Data to use:
════════════════════

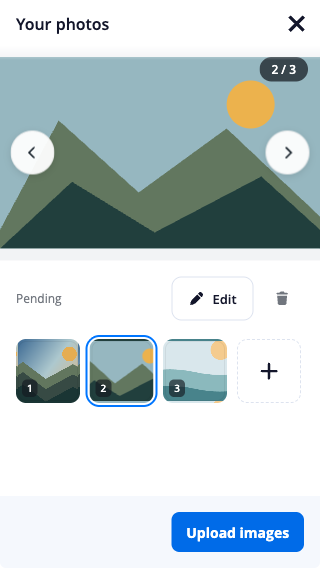
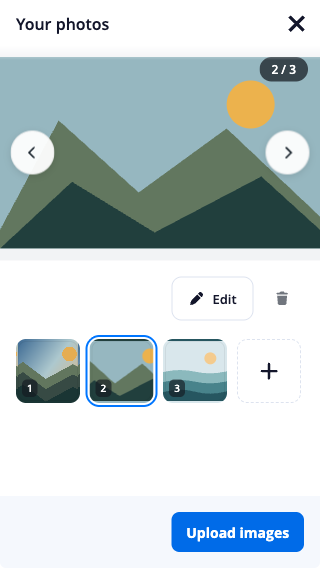
fix(web): hide pending status in image carousel

Changed region(s): [[0.5, 0.5986, 0.7188, 0.7183], [0.0312, 0.5088, 0.1875, 0.5387]]

diff --git a/packages/paperlesspaper-web/src/components/Epaper/Integrations/MultiImageUploadEditor/ImageUploadCarousel.tsx b/packages/paperlesspaper-web/src/components/Epaper/Integrations/MultiImageUploadEditor/ImageUploadCarousel.tsx
@@ -42,15 +42,13 @@ export default function ImageUploadCarousel({
   const indexRef = React.useRef(index);
   indexRef.current = index;
   const status = (image: SelectedImage) =>
-    t(
-      image.status === "uploaded"
-        ? "Uploaded"
-        : image.status === "failed"
-        ? "Upload failed"
-        : image.status === "uploading"
-        ? "Uploading…"
-        : "Pending"
-    );
+    image.status === "uploaded"
+      ? t("Uploaded")
+      : image.status === "failed"
+      ? t("Upload failed")
+      : image.status === "uploading"
+      ? t("Uploading…")
+      : "";
 
   // Native scroll snapping supports touch, trackpads and browser zoom without
   // turning vertical scrolling into a custom drag gesture.
@@ -132,7 +130,8 @@ export default function ImageUploadCarousel({
               )}
               <figcaption className={styles.srOnly}>
                 <p>
-                  {i + 1}. {image.fileName} — {status(image)}
+                  {i + 1}. {image.fileName}
+                  {status(image) && ` — ${status(image)}`}
                 </p>
               </figcaption>
             </figure>
@@ -163,13 +162,15 @@ export default function ImageUploadCarousel({
       </div>
       <div className={styles.details}>
         <div className={styles.imageStatus}>
-          <span
-            className={
-              current.status === "failed" ? styles.failed : styles.status
-            }
-          >
-            {status(current)}
-          </span>
+          {status(current) && (
+            <span
+              className={
+                current.status === "failed" ? styles.failed : styles.status
+              }
+            >
+              {status(current)}
+            </span>
+          )}
         </div>
         {current.status !== "uploaded" && (
           <div className={styles.actions}>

════════════════════

Directions for this task:
The output should consist of the records above, reproduced exactly, without pictures.

Written solution:
fix(web): hide pending status in image carousel

Changed region(s): [[0.5, 0.5986, 0.7188, 0.7183], [0.0312, 0.5088, 0.1875, 0.5387]]

diff --git a/packages/paperlesspaper-web/src/components/Epaper/Integrations/MultiImageUploadEditor/ImageUploadCarousel.tsx b/packages/paperlesspaper-web/src/components/Epaper/Integrations/MultiImageUploadEditor/ImageUploadCarousel.tsx
@@ -42,15 +42,13 @@ export default function ImageUploadCarousel({
   const indexRef = React.useRef(index);
   indexRef.current = index;
   const status = (image: SelectedImage) =>
-    t(
-      image.status === "uploaded"
-        ? "Uploaded"
-        : image.status === "failed"
-        ? "Upload failed"
-        : image.status === "uploading"
-        ? "Uploading…"
-        : "Pending"
-    );
+    image.status === "uploaded"
+      ? t("Uploaded")
+      : image.status === "failed"
+      ? t("Upload failed")
+      : image.status === "uploading"
+      ? t("Uploading…")
+      : "";
 
   // Native scroll snapping supports touch, trackpads and browser zoom without
   // turning vertical scrolling into a custom drag gesture.
@@ -132,7 +130,8 @@ export default function ImageUploadCarousel({
               )}
               <figcaption className={styles.srOnly}>
                 <p>
-                  {i + 1}. {image.fileName} — {status(image)}
+                  {i + 1}. {image.fileName}
+                  {status(image) && ` — ${status(image)}`}
                 </p>
               </figcaption>
             </figure>
@@ -163,13 +162,15 @@ export default function ImageUploadCarousel({
       </div>
       <div className={styles.details}>
         <div className={styles.imageStatus}>
-          <span
-            className={
-              current.status === "failed" ? styles.failed : styles.status
-            }
-          >
-            {status(current)}
-          </span>
+          {status(current) && (
+            <span
+              className={
+                current.status === "failed" ? styles.failed : styles.status
+              }
+            >
+              {status(current)}
+            </span>
+          )}
         </div>
         {current.status !== "uploaded" && (
           <div className={styles.actions}>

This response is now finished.